The new plans would see incapacity benefit split into two new benefits: Rehabilitation Support Allowance and Disability and Sickness Allowance. This would differentiate between those on incapacity benefit who have a “severe condition” and those with “potentially more manageable conditions”.

How would the new system work?

1. Initially people would be put on a ‘holding benefit’ of about £55 per week. Within 12 weeks they would have a medical assessment plus an Employment and Support Assessment. Then they would have access to the new benefits.

2. After the assessments, those who have “potentially more manageable” conditions – which will be about 80 per cent of claimants according to the Government – would receive the Rehabilitation Support Allowance. This would offer everyone a basic benefit at about £55, but allow people to get more money, first by attending Work Focused Interviews, and then by taking steps to get back to work.

3. Those assessed to be severely ill – about 20 per cent of those on incapacity benefit by the Government’s estimate – would automatically receive around £80 per week on the Disability and Sickness Allowance. They would be able to volunteer to take up employment support.

What do people think about the new plans?

Announcing the new plans, Work and Pensions Secretary Alan Johnson said: “Our radical reform should mean that sickness benefit represents a pause in people’s working life, not a full stop. Our agenda is one of rights and responsibilities: we can expect more of people as long as we safeguard their right to financial security and expand their opportunities to engage with the labour market.”

But reaction to the new plans has been mixed. The main concerns of critics are that:

• someone with a mental illness might come across as difficult or unwilling, and this could prevent them from getting higher benefits

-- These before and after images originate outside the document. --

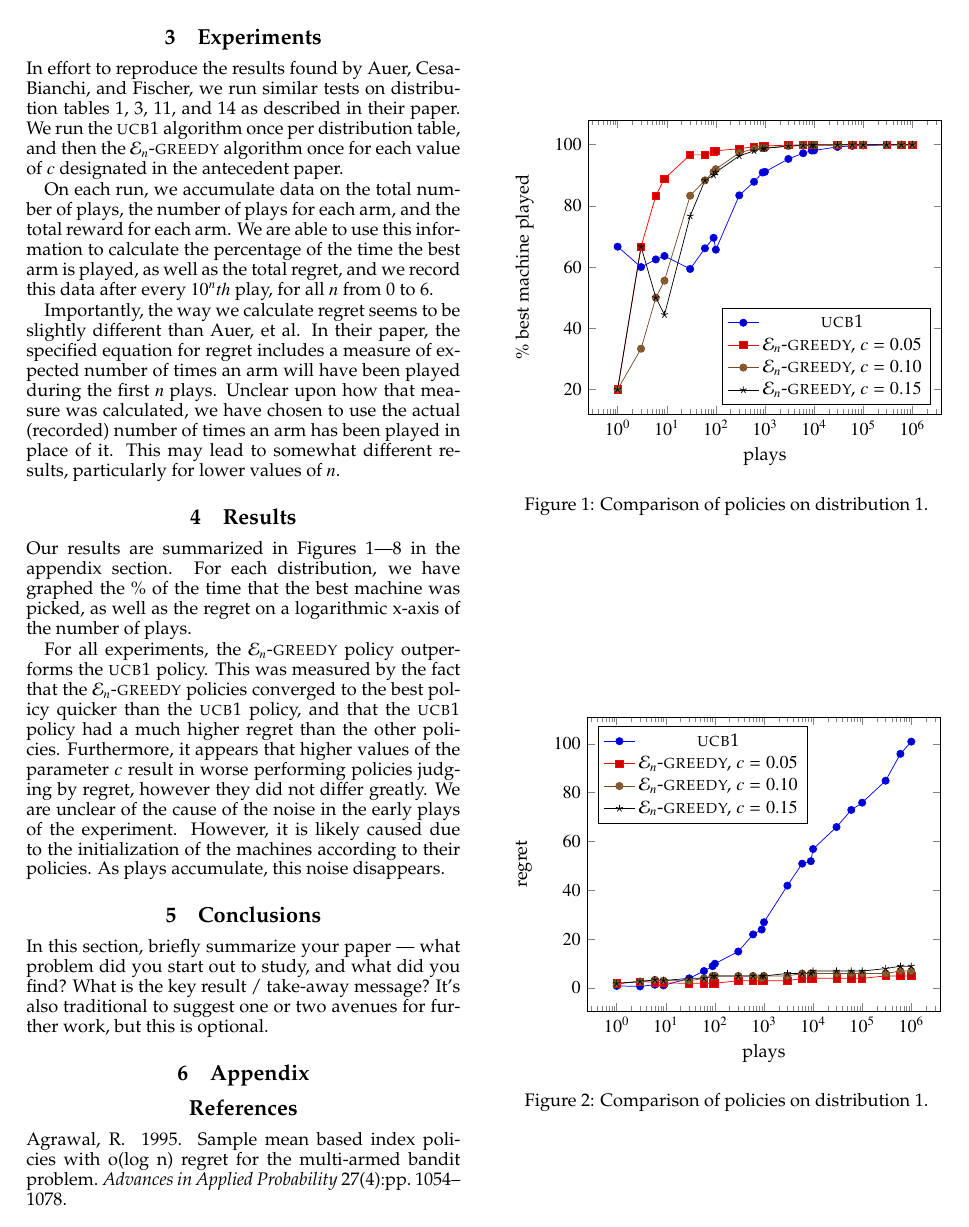
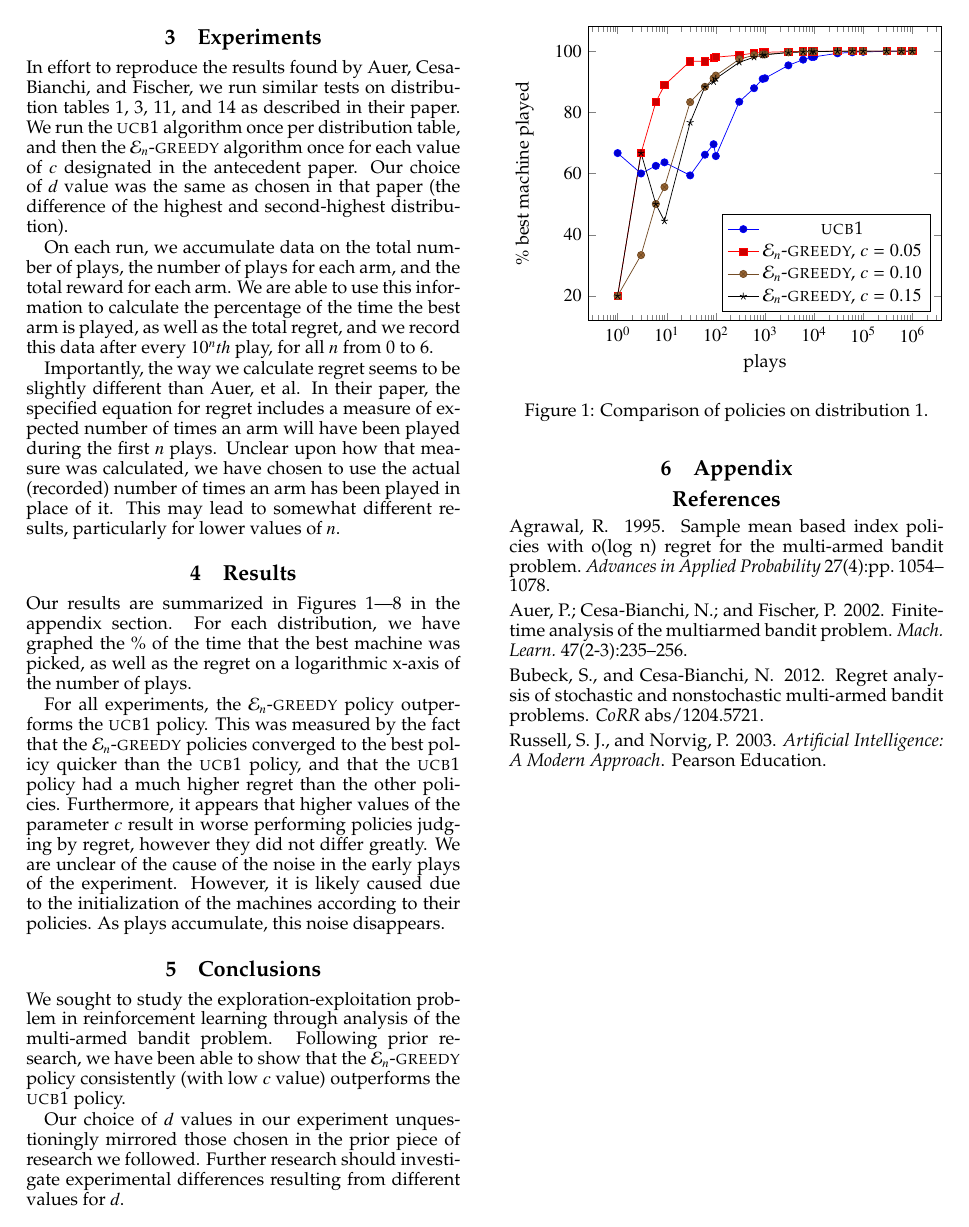
Before and after one commit to samushighwind/HW5, a LaTeX paper (writeup/main.tex, which reads writeup/conclusion.tex, writeup/experiments.tex): page 2 of 4. Compiled offline with pdfLaTeX.

Commit message:
I added some stuff.

```diff
--- a/writeup/conclusion.tex
+++ b/writeup/conclusion.tex
@@ -2,7 +2,11 @@
 \section{Conclusions}
 \label{sec:concl}
 
-In this section, briefly summarize your paper --- what problem did you
-start out to study, and what did you find? What is the key result /
-take-away message? It's also traditional to suggest one or two avenues
-for further work, but this is optional.
+We sought to study the exploration-exploitation problem in reinforcement
+learning through analysis of the multi-armed bandit problem. Following prior
+research, we have been able to show that the $\mathcal{E}_n$-\textlcsc{greedy}
+policy consistently (with low $c$ value) outperforms the \textlcsc{UCB1} policy.
+
+Our choice of $d$ values in our experiment unquestioningly mirrored those
+chosen in the prior piece of research we followed. Further research should investigate
+experimental differences resulting from different values for $d$.
--- a/writeup/experiments.tex
+++ b/writeup/experiments.tex
@@ -6,7 +6,8 @@ In effort to reproduce the results found by Auer, Cesa-Bianchi, and Fischer,
 we run similar tests on distribution tables 1, 3, 11, and 14 as described in their paper.
 We run the \textlcsc{UCB1} algorithm once per distribution table, and then
 the $\mathcal{E}_n$-\textlcsc{greedy} algorithm once for each value of $c$ designated
-in the antecedent paper.
+in the antecedent paper. Our choice of $d$ value was the same as chosen in
+that paper (the difference of the highest and second-highest distribution).
 
 On each run, we accumulate data on the total number of plays, the number of plays
 for each arm, and the total reward for each arm. We are able to use this information
```
Also changed, not shown: writeup/main.pdf, 3 other files.
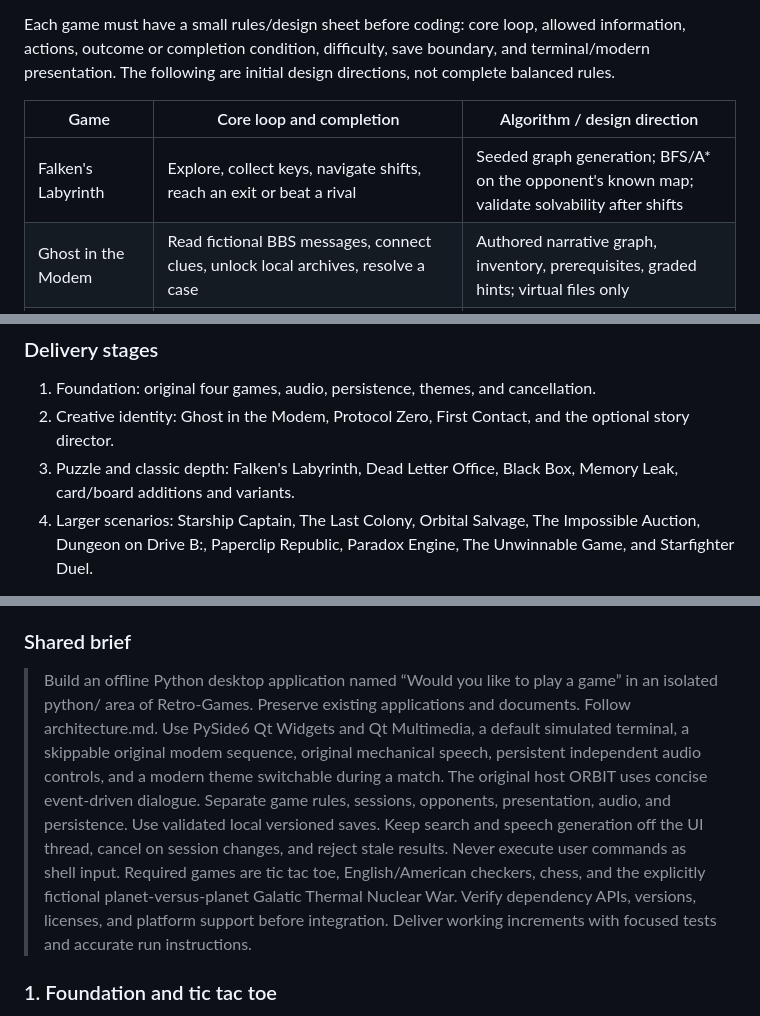
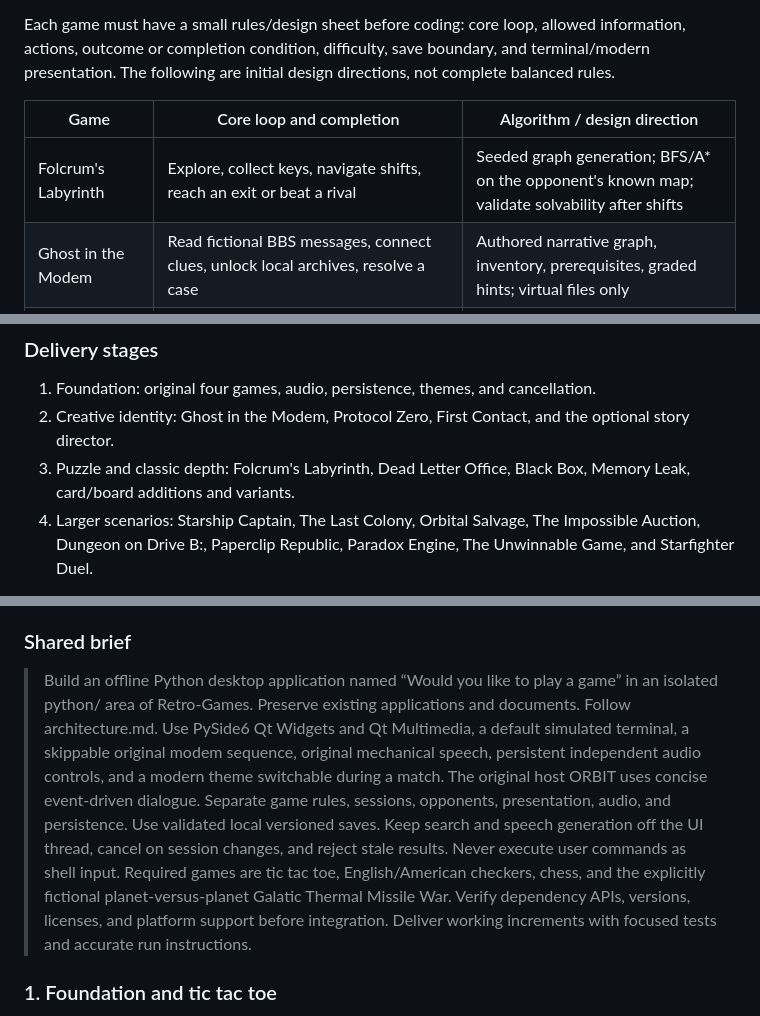
Before and after one commit to JeffGeissler/Retro-Games, a Markdown page: architecture.md, 3 parts joined by grey strips. GitHub-like rendering.

```diff
--- a/architecture.md
+++ b/architecture.md
@@ -231,7 +231,7 @@ Each game must have a small rules/design sheet before coding: core loop, allowed
 
 | Game | Core loop and completion | Algorithm / design direction |
 | --- | --- | --- |
-| Falken's Labyrinth | Explore, collect keys, navigate shifts, reach an exit or beat a rival | Seeded graph generation; BFS/A* on the opponent's known map; validate solvability after shifts |
+| Folcrum's Labyrinth | Explore, collect keys, navigate shifts, reach an exit or beat a rival | Seeded graph generation; BFS/A* on the opponent's known map; validate solvability after shifts |
 | Ghost in the Modem | Read fictional BBS messages, connect clues, unlock local archives, resolve a case | Authored narrative graph, inventory, prerequisites, graded hints; virtual files only |
 | Dead Letter Office | Inspect, hypothesize, decode, submit a message | Seeded cipher puzzles and constraint-based hints; verify intended solutions |
 | Starship Captain | Choose a destination, allocate crew, negotiate encounters, finish an expedition | Turn-based graph exploration, seeded events, utility-based rival captain |
@@ -298,7 +295,7 @@ Define save checkpoints per game: completed turns, completed simultaneous rounds
 
 1. Foundation: original four games, audio, persistence, themes, and cancellation.
 2. Creative identity: Ghost in the Modem, Protocol Zero, First Contact, and the optional story director.
-3. Puzzle and classic depth: Falken's Labyrinth, Dead Letter Office, Black Box, Memory Leak, card/board additions and variants.
+3. Puzzle and classic depth: Folcrum's Labyrinth, Dead Letter Office, Black Box, Memory Leak, card/board additions and variants.
 4. Larger scenarios: Starship Captain, The Last Colony, Orbital Salvage, The Impossible Auction, Dungeon on Drive B:, Paperclip Republic, Paradox Engine, The Unwinnable Game, and Starfighter Duel.
 
 Stages 3–4 are planning groups, not a mandatory internal order. Scope one working game per implementation task; preserve the complete catalog without presenting unimplemented games as playable.
@@ -344,7 +341,7 @@ Use the shared brief with each prompt, then execute the numbered increments in o
 
 ### Shared brief
 
-> Build an offline Python desktop application named “Would you like to play a game” in an isolated python/ area of Retro-Games. Preserve existing applications and documents. Follow architecture.md. Use PySide6 Qt Widgets and Qt Multimedia, a default simulated terminal, a skippable original modem sequence, original mechanical speech, persistent independent audio controls, and a modern theme switchable during a match. The original host ORBIT uses concise event-driven dialogue. Separate game rules, sessions, opponents, presentation, audio, and persistence. Use validated local versioned saves. Keep search and speech generation off the UI thread, cancel on session changes, and reject stale results. Never execute user commands as shell input. Required games are tic tac toe, English/American checkers, chess, and the explicitly fictional planet-versus-planet Galatic Thermal Nuclear War. Verify dependency APIs, versions, licenses, and platform support before integration. Deliver working increments with focused tests and accurate run instructions.
+> Build an offline Python desktop application named “Would you like to play a game” in an isolated python/ area of Retro-Games. Preserve existing applications and documents. Follow architecture.md. Use PySide6 Qt Widgets and Qt Multimedia, a default simulated terminal, a skippable original modem sequence, original mechanical speech, persistent independent audio controls, and a modern theme switchable during a match. The original host ORBIT uses concise event-driven dialogue. Separate game rules, sessions, opponents, presentation, audio, and persistence. Use validated local versioned saves. Keep search and speech generation off the UI thread, cancel on session changes, and reject stale results. Never execute user commands as shell input. Required games are tic tac toe, English/American checkers, chess, and the explicitly fictional planet-versus-planet Galatic Thermal Missile War. Verify dependency APIs, versions, licenses, and platform support before integration. Deliver working increments with focused tests and accurate run instructions.
 
 ### 1. Foundation and tic tac toe
 
```
Also changed, not shown: other parts of architecture.md (+3 -6 lines), README.md (+5 -5 lines).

• judging who is severely ill and who is ‘potentially more manageable’ will be more difficult when it comes to mental illness, particularly if severe mental illness is not properly understood by assessors

• the pressure to get back to work might worsen the condition of people with a mental illness.

Bill Walden-Jones, Chief-Executive of Welsh mental health charity Hafal, explained:

“Changes to incapacity benefit are needed. Like many other organizations, we support the notion of getting people into work – and we have our own Wales-wide Back to Work initiative and have just employed a Back to Work Co-ordinator to take that forward.

“However, we are very concerned that people with a mental illness may be penalized under the new system. This could easily happen if they are not recognized as severely ill, or if they are judged to be uncooperative when in fact it is their illness that makes them appear so, and consequently they receive a lower benefit rate.”

When will the changes happen?

Should Labour win the next general election later this year, the new proposals would be piloted and consulted on with all key stakeholders including disabled people. The goal of the Government would then be for key elements to be in place for new claimants by 2008.

Where can I find out more?

Mental Health Wales will keep you up to date on any developments in the reform of incapacity benefit. For in-depth information you can also visit:

The Department for Work and Pensions site to read the full 5 Year Strategy.

The Policy Study Institutes site to find out more about the Incapacity Benefit Reform Pilots.

The Disability Alliance site or the
Jobcentre Plus site for a guide to current incapacity Benefits.